After nearly four years, about 300 area residents are being asked by their attorney to drop a class-action lawsuit that alleges they have been endangered by natural gas seeping from a Southern California Gas Co. storage field beneath their homes.
David B. Epstein, the attorney who filed the 1984 lawsuit on behalf of the Montebello and Monterey Park residents, said the plaintiffs cannot afford the costs of battling the utility and the co-defendant, Operating Industries Inc. He is recommending that the case be dropped.
OII operated a now-closed landfill in Monterey Park, abutting Montebello's northern border.

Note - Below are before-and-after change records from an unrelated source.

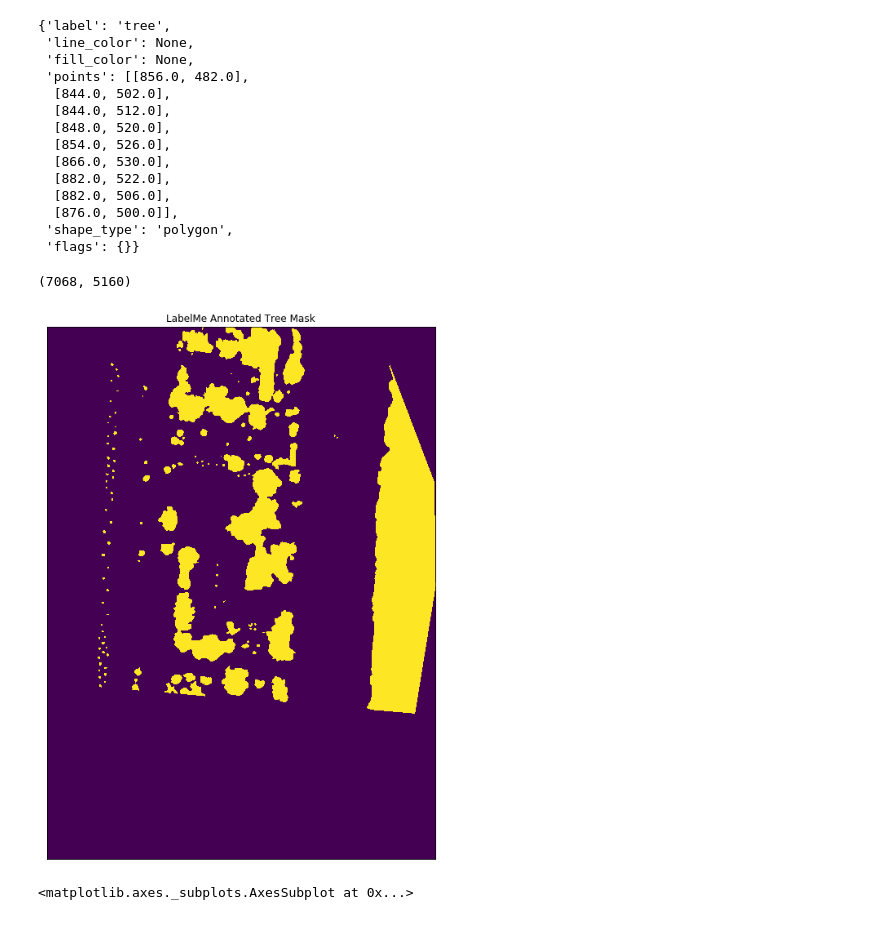
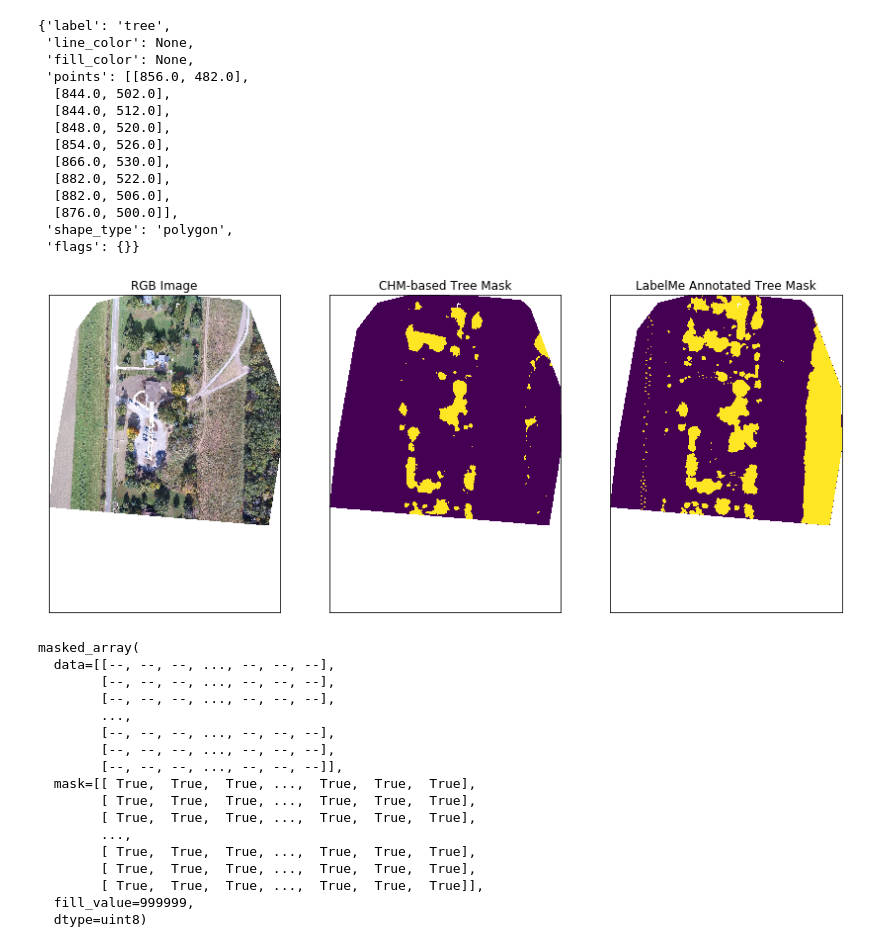
Before and after one commit to wvsharber/EV_tree_challenge, a Jupyter notebook: notebooks/exploratory/EVtrees_EDA.ipynb, the cells around one changed output. Cells and saved outputs as stored; diff of their text form; code cells hidden in the pictures.

Commit message:
add labelme array function

```diff
--- a/notebooks/exploratory/EVtrees_EDA.ipynb
+++ b/notebooks/exploratory/EVtrees_EDA.ipynb
@@ -327,15 +329,20 @@ for shape in lm_json['shapes']:
     shapes.append(({'coordinates': [coord_list], 'type': 'Polygon'}, 255))
 # %%
 labelme_mask = rasterio.features.rasterize([(g, 255) for g, v in shapes],
-                                           out_shape=img.shape[0:2],
-                                           all_touched=True,
-                                           transform = )
+                                           out_shape=ortho_data.shape[1:],
+                                           all_touched=True)
-# %%
-labelme_mask.shape
-# %% [output]
-(7068, 5160)
-# %%
-ep.plot_bands(labelme_mask, title = "LabelMe Annotated Tree Mask", cmap = 'viridis', scale = False, cbar = False)
-# %% [output]
-[figure, removed]
-<matplotlib.axes._subplots.AxesSubplot at 0x...>
+# %%
+labelme_mask = np.ma.array(labelme_mask)
+# %%
+labelme_mask.mask = ortho_data.mask
+# %%
+tmask.mask = ortho_data.mask
+# %%
+fig, ax = plt.subplots(1, 3, figsize = (12, 5))
+ep.plot_rgb(ortho_data, ax = ax[0], title = "RGB Image")
+ep.plot_bands(tmask, ax = ax[1], title = "CHM-based Tree Mask", cmap = 'viridis', scale = False, cbar = False)
+ep.plot_bands(labelme_mask, ax = ax[2], title = "LabelMe Annotated Tree Mask", cmap = 'viridis', scale = False, cbar = False)
+plt.tight_layout()
+plt.savefig("../../reports/Figures/labelme/Fig8_labelme_treemask.png", dpi = 300)
+# %% [output]
+[figure, added]
@@ -341,0 +378,20 @@ ep.plot_bands(labelme_mask, title = "LabelMe Annotated Tree Mask", cmap = 'virid
+# %%
+json_annotation_to_array(ortho_train_path, "../../data/raw_data/data/ortho_train_labelme_annotated.json")
+# %% [output]
+masked_array(
+  data=[[--, --, --, ..., --, --, --],
+        [--, --, --, ..., --, --, --],
+        [--, --, --, ..., --, --, --],
+        ...,
+        [--, --, --, ..., --, --, --],
+        [--, --, --, ..., --, --, --],
+        [--, --, --, ..., --, --, --]],
+  mask=[[ True,  True,  True, ...,  True,  True,  True],
+        [ True,  True,  True, ...,  True,  True,  True],
+        [ True,  True,  True, ...,  True,  True,  True],
+        ...,
+        [ True,  True,  True, ...,  True,  True,  True],
+        [ True,  True,  True, ...,  True,  True,  True],
+        [ True,  True,  True, ...,  True,  True,  True]],
+  fill_value=999999,
+  dtype=uint8)
```
Also changed, not shown: parts of 5 cells of this notebook.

The lawsuit alleges that OII has contributed to the problem because waste gas from the landfill has migrated into nearby neighborhoods.

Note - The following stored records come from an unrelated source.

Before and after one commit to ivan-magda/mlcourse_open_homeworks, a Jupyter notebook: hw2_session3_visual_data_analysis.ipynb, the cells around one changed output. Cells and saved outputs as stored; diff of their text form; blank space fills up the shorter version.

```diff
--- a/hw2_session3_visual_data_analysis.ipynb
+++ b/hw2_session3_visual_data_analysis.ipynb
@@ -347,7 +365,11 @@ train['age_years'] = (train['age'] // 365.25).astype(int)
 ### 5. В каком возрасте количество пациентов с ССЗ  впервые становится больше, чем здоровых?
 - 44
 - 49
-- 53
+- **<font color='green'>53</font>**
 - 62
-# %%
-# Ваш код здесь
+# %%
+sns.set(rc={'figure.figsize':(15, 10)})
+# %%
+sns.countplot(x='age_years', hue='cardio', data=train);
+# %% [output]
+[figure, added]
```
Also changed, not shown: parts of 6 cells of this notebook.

"I have advised my clients in my judgment the lawsuit would probably go on for seven, eight, nine years (including any appeals)," Epstein said in a recent interview. "Many of our clients have decided . . . the cost is so great that they can't afford to risk that expense."
Would Drop Suit
So far, about two-thirds of the 300 plaintiffs have authorized Epstein to drop the lawsuit, he said.
But one who does not want to drop the suit is Leo Escarcega, a retired barber who lives with his wife, Mary, on 19th Street in Montebello. Escarcega lives above an abandoned oil well and he fears gas from the storage facility could leak through the oil well, accumulate and explode.
Gas company workers come by periodically to monitor the well, but they have told Escarcega that so far only trace amounts that are not dangerous have been detected, the resident said. "I'm just here playing Russian roulette with them," said Escarcega, who wants the gas company to buy him out. "When is it (an explosion) going to happen? It's a lot of stress."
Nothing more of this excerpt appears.